The Nazis stole the book from its owner in 1938. Four years later, Hitler handed it to the National Library in Vienna. Interestingly, the library declined to return it to the Rothschilds. It wasn’t until 1999 that the book was returned to its rightful owners.
In 1999, an anonymous bidder purchased the Rothschild Prayerbook for $13.38 million ($21.5 million today, adjusted for inflation). It was sold again in 2014 for $13.6 million ($15.3 million adjusted for inflation) to billionaire Australian businessman Kerry Stokes. Between sales, the book’s value has dropped by $6 million when adjusted for inflation.
9. Birds of America:
Original price: $11.5 million
Year sold: 2010
Inflation-adjusted price: $14.8 million
“Birds of America,” a four-volume set by John James Audubon with exquisite illustrations, has sold for millions of dollars on several occasions.

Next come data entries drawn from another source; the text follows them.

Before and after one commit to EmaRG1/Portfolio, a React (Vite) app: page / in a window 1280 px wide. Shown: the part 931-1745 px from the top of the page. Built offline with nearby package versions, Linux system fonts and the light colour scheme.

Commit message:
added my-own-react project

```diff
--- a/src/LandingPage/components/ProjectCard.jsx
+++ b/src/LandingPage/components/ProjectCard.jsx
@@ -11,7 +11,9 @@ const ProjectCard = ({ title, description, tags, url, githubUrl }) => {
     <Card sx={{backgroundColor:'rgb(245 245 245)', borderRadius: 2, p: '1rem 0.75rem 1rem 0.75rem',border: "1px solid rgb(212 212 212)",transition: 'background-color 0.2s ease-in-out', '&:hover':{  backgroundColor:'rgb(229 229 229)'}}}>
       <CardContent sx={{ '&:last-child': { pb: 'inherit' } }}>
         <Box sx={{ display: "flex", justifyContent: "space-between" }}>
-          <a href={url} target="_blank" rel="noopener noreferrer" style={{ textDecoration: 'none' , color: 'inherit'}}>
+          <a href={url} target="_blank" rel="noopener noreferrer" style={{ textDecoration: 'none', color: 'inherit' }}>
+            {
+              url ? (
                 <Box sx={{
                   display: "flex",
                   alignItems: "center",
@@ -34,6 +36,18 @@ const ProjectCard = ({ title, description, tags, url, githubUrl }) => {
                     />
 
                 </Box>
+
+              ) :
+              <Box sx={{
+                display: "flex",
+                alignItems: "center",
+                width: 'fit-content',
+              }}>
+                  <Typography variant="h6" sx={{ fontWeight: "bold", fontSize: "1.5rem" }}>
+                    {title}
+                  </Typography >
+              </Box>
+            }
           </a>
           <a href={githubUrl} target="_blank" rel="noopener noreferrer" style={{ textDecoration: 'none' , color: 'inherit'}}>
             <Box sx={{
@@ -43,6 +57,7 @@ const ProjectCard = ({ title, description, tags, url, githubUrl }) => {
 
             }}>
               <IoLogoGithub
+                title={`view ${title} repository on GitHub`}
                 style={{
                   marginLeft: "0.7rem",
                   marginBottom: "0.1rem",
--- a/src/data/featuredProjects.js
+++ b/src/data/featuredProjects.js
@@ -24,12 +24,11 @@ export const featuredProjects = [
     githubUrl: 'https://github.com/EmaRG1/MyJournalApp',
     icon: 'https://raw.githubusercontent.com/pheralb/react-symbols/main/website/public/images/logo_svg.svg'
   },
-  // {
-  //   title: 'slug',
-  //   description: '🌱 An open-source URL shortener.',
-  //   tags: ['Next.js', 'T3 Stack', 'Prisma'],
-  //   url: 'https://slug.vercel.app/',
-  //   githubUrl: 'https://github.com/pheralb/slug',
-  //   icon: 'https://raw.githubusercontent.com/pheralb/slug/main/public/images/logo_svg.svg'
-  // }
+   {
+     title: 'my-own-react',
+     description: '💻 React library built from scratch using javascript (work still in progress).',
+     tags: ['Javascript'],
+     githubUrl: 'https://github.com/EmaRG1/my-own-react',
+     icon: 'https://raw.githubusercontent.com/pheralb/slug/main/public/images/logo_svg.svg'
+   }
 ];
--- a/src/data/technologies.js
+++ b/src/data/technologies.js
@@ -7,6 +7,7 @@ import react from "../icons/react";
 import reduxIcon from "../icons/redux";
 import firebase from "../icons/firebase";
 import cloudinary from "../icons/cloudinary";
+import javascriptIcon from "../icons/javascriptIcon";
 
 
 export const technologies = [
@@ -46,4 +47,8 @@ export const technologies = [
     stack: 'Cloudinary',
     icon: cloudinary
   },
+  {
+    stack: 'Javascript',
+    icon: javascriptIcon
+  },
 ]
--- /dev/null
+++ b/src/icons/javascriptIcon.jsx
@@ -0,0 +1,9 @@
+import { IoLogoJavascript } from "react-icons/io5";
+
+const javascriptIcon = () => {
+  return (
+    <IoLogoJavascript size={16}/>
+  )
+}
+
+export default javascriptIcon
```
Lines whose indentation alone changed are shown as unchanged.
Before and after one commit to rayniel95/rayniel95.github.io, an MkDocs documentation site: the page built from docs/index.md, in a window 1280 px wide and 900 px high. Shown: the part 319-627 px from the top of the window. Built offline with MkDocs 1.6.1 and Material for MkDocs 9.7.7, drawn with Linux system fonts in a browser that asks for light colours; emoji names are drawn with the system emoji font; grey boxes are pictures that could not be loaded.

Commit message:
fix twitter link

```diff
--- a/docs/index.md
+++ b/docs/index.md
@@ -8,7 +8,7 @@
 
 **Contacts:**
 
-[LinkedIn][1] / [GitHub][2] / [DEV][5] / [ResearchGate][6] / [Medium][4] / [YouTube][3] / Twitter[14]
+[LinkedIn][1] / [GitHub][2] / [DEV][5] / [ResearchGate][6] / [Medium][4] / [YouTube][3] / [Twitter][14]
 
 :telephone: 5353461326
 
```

A royal from Qatar who was also an art collector bought one in 2000 for $8.8 million ($13.4 million today). In 2005, a copy went for $5 million ($6.7 million today), and in 2010, the top bid was $11.5 million ($13.8 million today).
A complete edition of “Birds of America” sold for $7.9 million in 2012 (equivalent to $9 million today), while another copy sold for $9.6 million (equivalent to $10 million today) in 2018. These Birds of America copies have sold for more than $51 million when adjusted for inflation.
10. The Gutenberg Bible:
Original price: $5.4 million
Year sold: 1987
Inflation-adjusted price: $13.3 million
One of the publications that altered the world was the Gutenberg Bible, which was printed using movable type for the first time in 1455. So, it makes sense that this book is expensive. The Maruzen Company, a Japanese bookseller, paid $5.4 million for an incomplete copy of the Gutenberg Bible in 1987 since there was none found in Japan.
There are 49 copies of the Gutenberg Bible known to exist, although only 21 of them are complete. One of them is available for viewing at the University of Texas at Austin.
11. The Canterbury Tales:
Original price: $7.5 million
Year sold: 1998
Inflation-adjusted price: $12.9 million
The top bidder, the late British billionaire and philanthropist John Paul Getty Jr. paid $7.5 million in 1998 for the very rare 1477 first edition of Geoffrey Chaucer’s “Canterbury Tales”. Only twelve copies of the first edition are known to exist.
In 1998, British billionaire and philanthropist John Paul Getty Jr. bought an extremely rare 1477 first edition of Geoffrey Chaucer’s Canterbury Tales for $7.5 million, making it one of the most expensive books ever sold in the world.
12. Histoire de ma vie:
Original price: $9.06 million
Year sold: 2010
Inflation-adjusted price: $11.7 million
The autobiographical manuscript of Giacomo Casanova was bought by France’s national library in 2010. Initially, it was believed to have been destroyed during World War II. However, days before a 1945 bombing by Allied forces, someone had hidden the 3,700-page manuscript in a safe in a German bank’s basement.
While employed as a librarian in 1789, Casanova started writing the book, and he continued until his passing in 1798. The acquisition of this book for France was made possible by an anonymous buyer.
The greatest significant development in human evolution is arguably the use of books, which dates back hundreds of years. Books evolved into what we know today from papyrus scrolls used in Ancient Egypt and manuscripts found in monasteries throughout the Middle Ages.
In recent times more books are now made available in digital format. Even though the most expensive books in the world today are hundreds of years old, their value appears to increase over time, much like e quality wine.